Cincinnati Ballet Shows Even More Love for Women Choreographers This Season
At Cincinnati Ballet, the 2017–18 season boasts that 8 out of the 15 company productions are from female choreographers. For the past five seasons, Cincinnati Ballet had devoted one program a year to works by women, which allowed for a directed conversation about the need for female voices. "People always responded strongly to that series, so I thought, Why am I sequestering them?" says artistic director Victoria Morgan. "We have enough feistiness to respond to the conversations that are happening, not only in our community but across the country, about the lack of women in leadership."
To that end, the fall kicks off with the Kaplan New Works Series, featuring premieres by Heather Britt, Penny Saunders, Travis Wall, associate artistic director Johanna Bernstein Wilt and Morgan herself. (Two of Morgan's full-length ballets are also programmed this season.) The Saunders commission, set to the music of female composers from various eras, will explore the life of musician Maria Anna Walburga Ignatia Mozart, Wolfgang Amadeus' little-known sister. Later on in the season, two more premieres, from Kate Weare and Jennifer Archibald, will share the stage with Justin Peck's Murder Ballades. Archibald's new ballet will feature a collaboration with contemporary chamber ensemble Eight Blackbird, performing live; Weare will choreographer for pointe shoes for the first time.

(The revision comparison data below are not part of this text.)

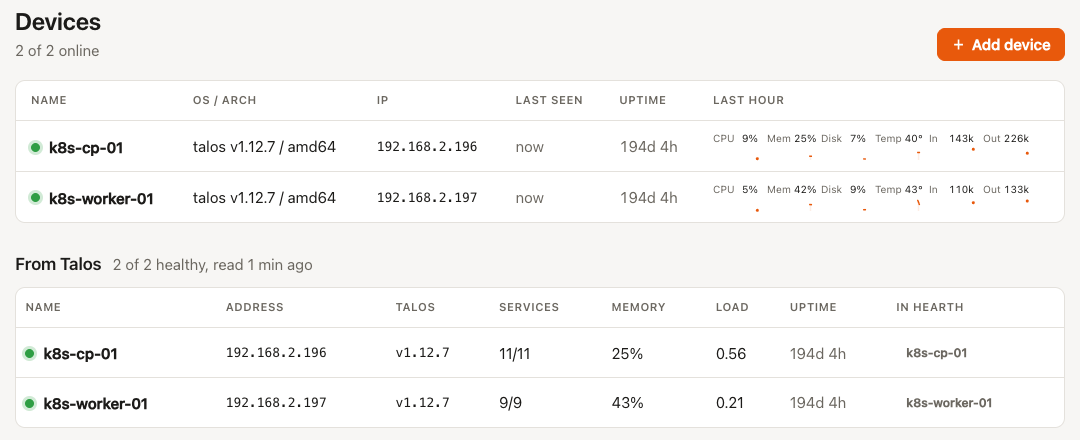
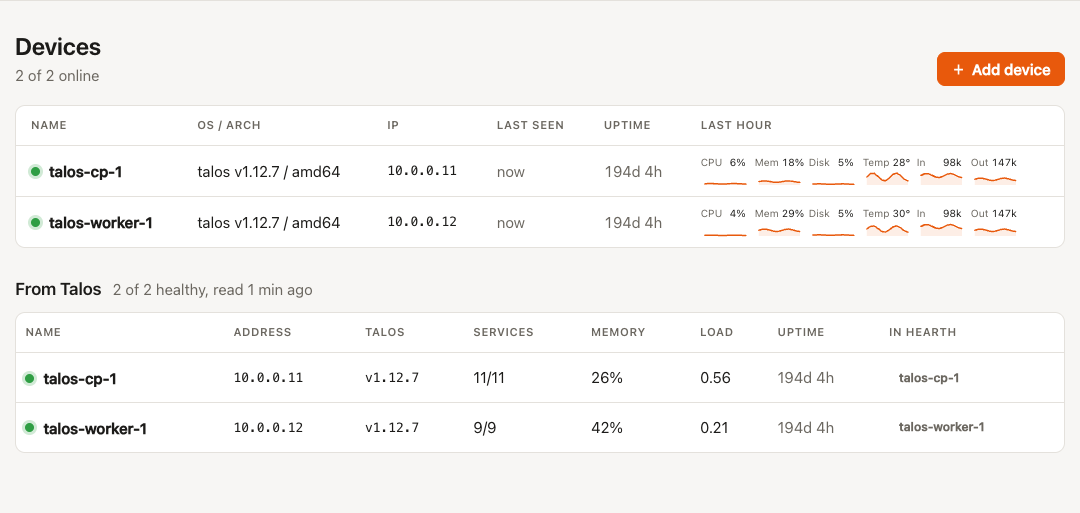
docs(talos): use placeholder nodes in the screenshot and test fixtures (#63)

diff --git a/internal/hub/talos_test.go b/internal/hub/talos_test.go
@@ -34,18 +34,18 @@ func TestAPITalosNodesNotConfigured(t *testing.T) {
 func TestAPITalosNodes(t *testing.T) {
 	now := time.UnixMilli(1_700_000_000_000).UTC()
 	snap := fixedTalos{State: talos.StateOK, ReadAt: now, Nodes: []talos.Node{
-		{Address: "192.168.2.196", Hostname: "k8s-cp-01", Version: "v1.12.7", Healthy: true},
-		{Address: "192.168.2.197", Hostname: "k8s-worker-01", Version: "v1.12.7"},
-		{Address: "192.168.2.198", Hostname: "k8s-worker-02"},
-		{Address: "192.168.2.224", Error: "no route to host"},
+		{Address: "10.0.0.11", Hostname: "talos-cp-1", Version: "v1.12.7", Healthy: true},
+		{Address: "10.0.0.12", Hostname: "talos-worker-1", Version: "v1.12.7"},
+		{Address: "10.0.0.13", Hostname: "talos-worker-2"},
+		{Address: "10.0.0.99", Error: "no route to host"},
 	}}
 	f := newAPIFixture(t, true, func(c *Config) { c.Talos = snap })
 	for _, d := range []store.Device{
 		{
-			ID: "cp", Name: "k8s-cp-01", Hostname: "k8s-cp-01", FirstSeen: now, LastSeen: now, Status: store.StatusOnline,
-			Facts: json.RawMessage(`{"interfaces":[{"name":"enp1s0","ips":["192.168.2.196/24"]}]}`),
+			ID: "cp", Name: "talos-cp-1", Hostname: "talos-cp-1", FirstSeen: now, LastSeen: now, Status: store.StatusOnline,
+			Facts: json.RawMessage(`{"interfaces":[{"name":"enp1s0","ips":["10.0.0.11/24"]}]}`),
 		},
-		{ID: "w1", Name: "worker one", Hostname: "K8S-WORKER-01.lan", FirstSeen: now, LastSeen: now, Status: store.StatusOnline},
+		{ID: "w1", Name: "worker one", Hostname: "TALOS-WORKER-1.lan", FirstSeen: now, LastSeen: now, Status: store.StatusOnline},
 	} {
 		if err := f.st.Devices().Upsert(t.Context(), d); err != nil {
 			t.Fatal(err)

diff --git a/cmd/hearth/agent_test.go b/cmd/hearth/agent_test.go
@@ -133,7 +133,7 @@ func TestAgentJoinTokenFileIfNotEnrolled(t *testing.T) {
 	url, tok := startTestHub(t)
 	t.Setenv(tokenEnv, "")
 	dataDir := filepath.Join(t.TempDir(), "agent")
-	tokenFile := filepath.Join(t.TempDir(), "k8s-cp-01")
+	tokenFile := filepath.Join(t.TempDir(), "talos-cp-1")
 	if err := os.WriteFile(tokenFile, []byte(tok+"\n"), 0o600); err != nil {
 		t.Fatal(err)
 	}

Making all of these collaborations and firsts even more exciting is the appointment of Archibald as the first female resident choreographer in the company's history. "Jennifer is powerful, smart and very demanding, and the dancers are highly responsive to her," says Morgan. The Ailey-trained choreographer, whose resumé ranges from the world of ballet to commercial dance, is slated to create an annual premiere during her open-ended tenure.
Archibald is looking forward to this opportunity to create work on a larger scale and see the dancers evolve within her aesthetic, which blends hip hop and ballet. "Of course powerful female choreographers exist, but doors are not always open to these voices," says Archibald. "When young female choreographers approach me and say, 'It's so nice to see a woman on the bill,' that's when it hits me. I am quickly reminded that this is not the norm, and female choreographers still struggle to be represented on ballet-produced platforms." However, with Morgan paving the way, a season like this could soon become the new normal. "My goal is always to have the best, most adventurous work, to be relevant to younger generations," says Morgan. "I put all those various hopes and dreams together and this is what I came up with."
What happens during a performance is the product of the painstaking process of realizing an artistic vision. Whether held beforehand, afterward, offsite or online, audience discussions tend not to be so preordained, easily thrown off track without a skilled moderator at the helm.
"I'm someone who dreaded talkbacks and Q&As," admits Bill Bragin, former director of public programming at Lincoln Center. "While I was in New York, a lot of the time it was just audience members trying to show off how smart they were."
These events present a pile of difficult questions: How much do you reveal about a piece before it's shown? How can a conversation designed to hit key points feel casual and spontaneous? How do you cater to the needs of diverse attendees, from novice dancegoers to lifelong fans to scholars and critics? And how do you avoid smothering dance with language, flattening all its complexity?
If you think becoming a trainee or apprentice is the only path to gaining experience in a dance company environment, think again.
The University of Arizona, located in the heart of Tucson, acclimates dancers to the pace and rigor of company life while offering all the academic opportunities of a globally-ranked university. If you're looking to get a head-start on your professional dance career—or to just have a college experience that balances company-level training and repertory with rigorous academics—the University of Arizona's undergraduate and graduate programs have myriad opportunites to offer:
Yes, we realize it's only August. But we can't help but to already be musing about all the incredible dance happenings of 2019.
We're getting ready for our annual Readers' Choice feature, and we want to hear from you about the shows you can't stop thinking about, the dance videos that blew your mind and the artists you discovered this year who everyone should know about.
I dance to encourage others. The longer I dance, the more I see that much of my real work is to speak life-giving words to my fellow artists. This is a multidimensionally grueling profession. I count it a privilege to remind my colleagues of how they are bringing beauty into the world through their craft. I recently noticed significant artistic growth in a fellow dancer, and when I verbalized what I saw, he beamed. The impact of positive feedback is deeper than we realize.